═════ Input records

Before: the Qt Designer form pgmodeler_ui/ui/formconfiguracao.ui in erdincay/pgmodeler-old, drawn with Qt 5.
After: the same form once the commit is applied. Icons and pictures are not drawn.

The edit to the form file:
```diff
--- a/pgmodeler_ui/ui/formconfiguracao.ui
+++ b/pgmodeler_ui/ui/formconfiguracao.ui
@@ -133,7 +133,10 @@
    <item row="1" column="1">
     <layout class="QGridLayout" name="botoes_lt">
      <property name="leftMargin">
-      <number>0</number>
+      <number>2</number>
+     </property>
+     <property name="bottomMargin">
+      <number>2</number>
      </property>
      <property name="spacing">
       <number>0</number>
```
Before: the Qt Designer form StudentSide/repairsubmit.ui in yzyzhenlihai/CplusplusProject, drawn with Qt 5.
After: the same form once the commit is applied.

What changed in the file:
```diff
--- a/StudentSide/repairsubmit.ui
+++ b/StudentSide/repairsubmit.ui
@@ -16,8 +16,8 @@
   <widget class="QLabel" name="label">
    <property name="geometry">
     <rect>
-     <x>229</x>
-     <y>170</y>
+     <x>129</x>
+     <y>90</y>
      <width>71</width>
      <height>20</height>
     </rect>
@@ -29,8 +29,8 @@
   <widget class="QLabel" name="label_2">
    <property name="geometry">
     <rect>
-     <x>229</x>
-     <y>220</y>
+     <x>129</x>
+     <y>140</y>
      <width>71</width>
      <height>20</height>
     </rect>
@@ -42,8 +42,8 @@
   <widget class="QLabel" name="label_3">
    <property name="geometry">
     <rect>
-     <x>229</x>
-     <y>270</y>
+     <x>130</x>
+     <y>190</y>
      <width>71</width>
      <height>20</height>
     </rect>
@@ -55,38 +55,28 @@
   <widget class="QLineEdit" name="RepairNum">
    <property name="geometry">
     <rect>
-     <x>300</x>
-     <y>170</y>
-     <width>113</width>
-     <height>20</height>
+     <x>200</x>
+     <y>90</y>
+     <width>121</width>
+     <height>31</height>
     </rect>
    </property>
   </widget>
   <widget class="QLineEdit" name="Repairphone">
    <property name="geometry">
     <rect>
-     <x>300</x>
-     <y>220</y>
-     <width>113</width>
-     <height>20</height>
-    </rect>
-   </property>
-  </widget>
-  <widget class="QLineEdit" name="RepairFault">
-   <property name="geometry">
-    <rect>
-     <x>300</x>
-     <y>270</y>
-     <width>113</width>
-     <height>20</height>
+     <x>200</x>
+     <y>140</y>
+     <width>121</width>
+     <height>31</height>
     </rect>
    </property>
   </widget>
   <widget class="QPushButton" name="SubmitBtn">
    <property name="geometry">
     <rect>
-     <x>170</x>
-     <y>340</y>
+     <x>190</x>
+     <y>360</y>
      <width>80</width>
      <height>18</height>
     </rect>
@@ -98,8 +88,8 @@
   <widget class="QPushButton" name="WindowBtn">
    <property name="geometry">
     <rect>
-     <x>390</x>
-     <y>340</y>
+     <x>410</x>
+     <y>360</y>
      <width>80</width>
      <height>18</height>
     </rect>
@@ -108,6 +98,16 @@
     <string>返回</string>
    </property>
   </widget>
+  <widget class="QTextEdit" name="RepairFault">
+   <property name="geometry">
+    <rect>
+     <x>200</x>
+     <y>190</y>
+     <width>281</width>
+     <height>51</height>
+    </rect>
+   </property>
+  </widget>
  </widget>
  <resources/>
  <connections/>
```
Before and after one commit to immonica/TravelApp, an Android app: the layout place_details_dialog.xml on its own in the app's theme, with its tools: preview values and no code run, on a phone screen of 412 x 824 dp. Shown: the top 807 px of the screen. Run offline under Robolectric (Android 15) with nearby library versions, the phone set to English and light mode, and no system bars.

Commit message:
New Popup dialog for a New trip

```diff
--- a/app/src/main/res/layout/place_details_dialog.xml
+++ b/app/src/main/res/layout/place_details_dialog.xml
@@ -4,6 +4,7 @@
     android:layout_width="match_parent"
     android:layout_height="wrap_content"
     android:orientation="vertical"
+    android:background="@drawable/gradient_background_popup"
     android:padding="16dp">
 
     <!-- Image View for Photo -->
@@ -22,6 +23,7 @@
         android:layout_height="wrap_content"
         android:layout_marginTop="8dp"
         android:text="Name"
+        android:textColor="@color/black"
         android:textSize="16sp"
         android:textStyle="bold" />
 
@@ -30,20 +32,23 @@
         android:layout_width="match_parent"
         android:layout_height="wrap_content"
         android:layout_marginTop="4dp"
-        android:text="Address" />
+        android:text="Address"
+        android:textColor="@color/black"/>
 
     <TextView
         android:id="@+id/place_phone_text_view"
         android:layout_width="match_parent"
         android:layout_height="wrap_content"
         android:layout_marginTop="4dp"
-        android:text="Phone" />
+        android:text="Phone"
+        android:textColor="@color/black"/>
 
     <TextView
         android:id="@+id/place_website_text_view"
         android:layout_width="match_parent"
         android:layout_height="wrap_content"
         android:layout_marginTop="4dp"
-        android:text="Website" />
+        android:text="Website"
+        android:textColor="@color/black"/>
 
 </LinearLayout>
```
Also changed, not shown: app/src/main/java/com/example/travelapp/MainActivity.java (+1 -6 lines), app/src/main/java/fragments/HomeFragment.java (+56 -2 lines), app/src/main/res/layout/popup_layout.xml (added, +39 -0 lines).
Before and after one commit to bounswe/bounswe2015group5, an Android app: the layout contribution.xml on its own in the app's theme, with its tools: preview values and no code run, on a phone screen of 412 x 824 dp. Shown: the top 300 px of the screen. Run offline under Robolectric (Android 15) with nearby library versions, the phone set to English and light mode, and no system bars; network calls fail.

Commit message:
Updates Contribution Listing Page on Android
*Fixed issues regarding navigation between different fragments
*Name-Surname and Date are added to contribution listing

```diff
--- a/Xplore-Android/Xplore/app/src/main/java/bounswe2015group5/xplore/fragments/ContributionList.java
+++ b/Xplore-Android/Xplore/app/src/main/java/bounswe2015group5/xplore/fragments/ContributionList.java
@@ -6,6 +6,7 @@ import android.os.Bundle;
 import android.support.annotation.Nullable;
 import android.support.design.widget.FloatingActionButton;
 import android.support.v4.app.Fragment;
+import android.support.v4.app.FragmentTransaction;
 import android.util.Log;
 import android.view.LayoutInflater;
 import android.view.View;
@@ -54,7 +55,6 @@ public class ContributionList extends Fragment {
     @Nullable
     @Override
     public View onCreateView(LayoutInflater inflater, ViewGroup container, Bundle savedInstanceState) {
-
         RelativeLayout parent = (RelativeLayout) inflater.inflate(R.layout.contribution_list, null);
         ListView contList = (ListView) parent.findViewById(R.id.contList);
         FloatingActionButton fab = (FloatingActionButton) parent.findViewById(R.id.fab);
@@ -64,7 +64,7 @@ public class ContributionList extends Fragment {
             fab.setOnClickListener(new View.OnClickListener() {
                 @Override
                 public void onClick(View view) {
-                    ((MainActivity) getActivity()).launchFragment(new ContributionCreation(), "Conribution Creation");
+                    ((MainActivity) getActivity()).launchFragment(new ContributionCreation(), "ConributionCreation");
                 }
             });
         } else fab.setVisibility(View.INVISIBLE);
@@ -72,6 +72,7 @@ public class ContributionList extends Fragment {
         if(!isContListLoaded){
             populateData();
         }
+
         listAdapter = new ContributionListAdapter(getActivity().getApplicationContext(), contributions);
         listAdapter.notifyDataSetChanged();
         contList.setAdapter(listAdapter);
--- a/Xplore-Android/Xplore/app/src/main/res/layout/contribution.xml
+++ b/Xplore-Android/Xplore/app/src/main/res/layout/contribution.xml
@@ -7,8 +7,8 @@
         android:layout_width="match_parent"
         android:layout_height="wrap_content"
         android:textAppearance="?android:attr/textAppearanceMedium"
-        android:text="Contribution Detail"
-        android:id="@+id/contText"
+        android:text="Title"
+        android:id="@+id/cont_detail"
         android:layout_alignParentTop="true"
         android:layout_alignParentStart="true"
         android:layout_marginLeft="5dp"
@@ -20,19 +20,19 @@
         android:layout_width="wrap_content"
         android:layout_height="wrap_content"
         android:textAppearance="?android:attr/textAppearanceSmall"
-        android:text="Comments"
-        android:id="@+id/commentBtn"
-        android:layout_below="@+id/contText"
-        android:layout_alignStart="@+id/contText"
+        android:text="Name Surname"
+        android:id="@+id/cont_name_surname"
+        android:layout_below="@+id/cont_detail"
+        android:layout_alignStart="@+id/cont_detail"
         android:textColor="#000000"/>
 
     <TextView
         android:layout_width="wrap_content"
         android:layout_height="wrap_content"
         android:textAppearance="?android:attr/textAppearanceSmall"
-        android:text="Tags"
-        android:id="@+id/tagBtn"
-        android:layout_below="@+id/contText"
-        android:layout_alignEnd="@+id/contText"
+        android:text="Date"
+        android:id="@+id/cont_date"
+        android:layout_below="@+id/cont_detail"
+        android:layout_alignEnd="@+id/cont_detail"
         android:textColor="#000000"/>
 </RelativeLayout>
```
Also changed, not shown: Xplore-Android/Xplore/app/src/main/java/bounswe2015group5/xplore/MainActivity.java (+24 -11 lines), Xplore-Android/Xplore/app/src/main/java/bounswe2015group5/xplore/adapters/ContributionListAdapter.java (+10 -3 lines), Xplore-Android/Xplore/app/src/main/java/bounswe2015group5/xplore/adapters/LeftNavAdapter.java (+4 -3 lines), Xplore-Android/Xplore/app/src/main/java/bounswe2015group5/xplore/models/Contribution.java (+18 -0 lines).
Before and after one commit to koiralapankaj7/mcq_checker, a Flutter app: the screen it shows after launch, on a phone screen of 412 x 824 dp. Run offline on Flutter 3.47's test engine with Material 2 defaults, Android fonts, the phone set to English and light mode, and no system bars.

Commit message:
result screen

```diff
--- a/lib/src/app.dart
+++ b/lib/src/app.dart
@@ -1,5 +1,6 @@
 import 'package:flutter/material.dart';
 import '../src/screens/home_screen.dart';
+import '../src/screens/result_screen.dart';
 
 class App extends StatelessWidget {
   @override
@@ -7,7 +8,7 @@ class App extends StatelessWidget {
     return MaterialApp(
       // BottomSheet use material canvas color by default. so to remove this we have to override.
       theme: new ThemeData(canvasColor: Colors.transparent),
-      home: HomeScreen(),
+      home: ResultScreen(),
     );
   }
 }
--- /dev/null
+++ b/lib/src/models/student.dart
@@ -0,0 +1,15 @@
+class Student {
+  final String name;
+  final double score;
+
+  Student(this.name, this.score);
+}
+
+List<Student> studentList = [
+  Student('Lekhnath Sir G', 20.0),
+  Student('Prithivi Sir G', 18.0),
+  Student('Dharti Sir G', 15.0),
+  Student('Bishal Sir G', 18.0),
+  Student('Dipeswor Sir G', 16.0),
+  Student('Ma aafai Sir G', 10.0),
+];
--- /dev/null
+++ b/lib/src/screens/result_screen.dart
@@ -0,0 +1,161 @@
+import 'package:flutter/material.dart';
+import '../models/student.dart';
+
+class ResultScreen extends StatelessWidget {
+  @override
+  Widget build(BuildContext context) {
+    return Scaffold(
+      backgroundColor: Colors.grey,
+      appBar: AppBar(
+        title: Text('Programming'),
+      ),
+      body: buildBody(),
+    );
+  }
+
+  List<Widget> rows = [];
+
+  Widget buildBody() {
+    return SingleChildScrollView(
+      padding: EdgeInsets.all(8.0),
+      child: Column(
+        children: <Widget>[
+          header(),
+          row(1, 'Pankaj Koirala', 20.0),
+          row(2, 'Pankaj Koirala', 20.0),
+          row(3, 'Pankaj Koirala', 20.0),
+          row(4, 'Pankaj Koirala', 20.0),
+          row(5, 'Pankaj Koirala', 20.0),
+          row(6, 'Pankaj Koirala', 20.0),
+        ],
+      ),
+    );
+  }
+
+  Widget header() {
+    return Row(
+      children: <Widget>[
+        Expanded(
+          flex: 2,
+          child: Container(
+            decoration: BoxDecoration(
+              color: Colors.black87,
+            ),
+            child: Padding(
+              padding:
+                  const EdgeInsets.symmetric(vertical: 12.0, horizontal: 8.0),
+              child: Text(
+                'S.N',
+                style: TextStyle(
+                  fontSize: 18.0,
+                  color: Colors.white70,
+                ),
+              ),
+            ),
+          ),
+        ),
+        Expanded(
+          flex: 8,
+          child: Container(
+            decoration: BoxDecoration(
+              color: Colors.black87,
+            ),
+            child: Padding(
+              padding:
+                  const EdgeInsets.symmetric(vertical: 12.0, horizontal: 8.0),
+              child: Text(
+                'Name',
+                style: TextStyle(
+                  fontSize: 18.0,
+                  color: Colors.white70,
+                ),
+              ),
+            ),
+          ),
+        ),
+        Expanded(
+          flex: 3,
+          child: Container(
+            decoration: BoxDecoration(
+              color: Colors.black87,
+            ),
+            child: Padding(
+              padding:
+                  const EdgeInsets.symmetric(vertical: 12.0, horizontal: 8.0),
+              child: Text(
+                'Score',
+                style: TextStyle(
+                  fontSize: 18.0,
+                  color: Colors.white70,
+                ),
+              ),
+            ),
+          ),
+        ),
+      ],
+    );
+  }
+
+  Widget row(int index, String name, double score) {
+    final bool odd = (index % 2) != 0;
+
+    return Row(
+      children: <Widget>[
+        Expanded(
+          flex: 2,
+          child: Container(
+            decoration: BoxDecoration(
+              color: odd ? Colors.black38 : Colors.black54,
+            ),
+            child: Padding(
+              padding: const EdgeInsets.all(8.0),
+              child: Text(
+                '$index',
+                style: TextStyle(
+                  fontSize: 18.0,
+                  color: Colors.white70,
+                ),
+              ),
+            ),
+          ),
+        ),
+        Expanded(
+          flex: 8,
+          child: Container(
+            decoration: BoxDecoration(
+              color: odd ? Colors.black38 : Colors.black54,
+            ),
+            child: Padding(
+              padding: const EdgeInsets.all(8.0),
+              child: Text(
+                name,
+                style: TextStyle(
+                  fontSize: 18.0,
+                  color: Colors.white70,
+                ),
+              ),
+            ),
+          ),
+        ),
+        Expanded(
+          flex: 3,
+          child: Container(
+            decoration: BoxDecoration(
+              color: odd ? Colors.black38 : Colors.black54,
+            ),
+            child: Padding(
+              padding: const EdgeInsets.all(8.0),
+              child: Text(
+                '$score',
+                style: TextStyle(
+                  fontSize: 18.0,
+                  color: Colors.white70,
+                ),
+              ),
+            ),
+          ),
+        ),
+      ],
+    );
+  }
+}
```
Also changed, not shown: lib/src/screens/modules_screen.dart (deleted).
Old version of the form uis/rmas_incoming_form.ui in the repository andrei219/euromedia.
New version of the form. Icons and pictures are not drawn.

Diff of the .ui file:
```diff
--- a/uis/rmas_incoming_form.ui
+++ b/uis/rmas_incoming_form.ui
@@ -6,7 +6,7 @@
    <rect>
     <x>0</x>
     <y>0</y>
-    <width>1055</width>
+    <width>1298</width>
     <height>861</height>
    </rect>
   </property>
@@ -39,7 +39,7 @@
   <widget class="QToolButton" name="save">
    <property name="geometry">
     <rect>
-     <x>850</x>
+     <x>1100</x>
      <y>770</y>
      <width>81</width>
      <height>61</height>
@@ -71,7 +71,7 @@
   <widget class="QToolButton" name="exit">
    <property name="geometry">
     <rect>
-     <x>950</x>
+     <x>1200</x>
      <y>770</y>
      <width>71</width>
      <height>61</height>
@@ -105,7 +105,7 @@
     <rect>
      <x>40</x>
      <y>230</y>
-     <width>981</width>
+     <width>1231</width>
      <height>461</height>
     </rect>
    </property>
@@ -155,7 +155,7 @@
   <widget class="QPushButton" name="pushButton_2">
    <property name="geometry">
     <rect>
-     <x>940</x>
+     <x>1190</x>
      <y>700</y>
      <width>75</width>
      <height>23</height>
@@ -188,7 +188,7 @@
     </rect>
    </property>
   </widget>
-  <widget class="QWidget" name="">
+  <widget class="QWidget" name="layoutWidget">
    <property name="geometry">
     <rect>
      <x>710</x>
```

══════════

**What is required**
Copy out every line above where "return" is present.

**Answer space**
     return MaterialApp(
+    return Scaffold(
+    return SingleChildScrollView(
+    return Row(
+    return Row(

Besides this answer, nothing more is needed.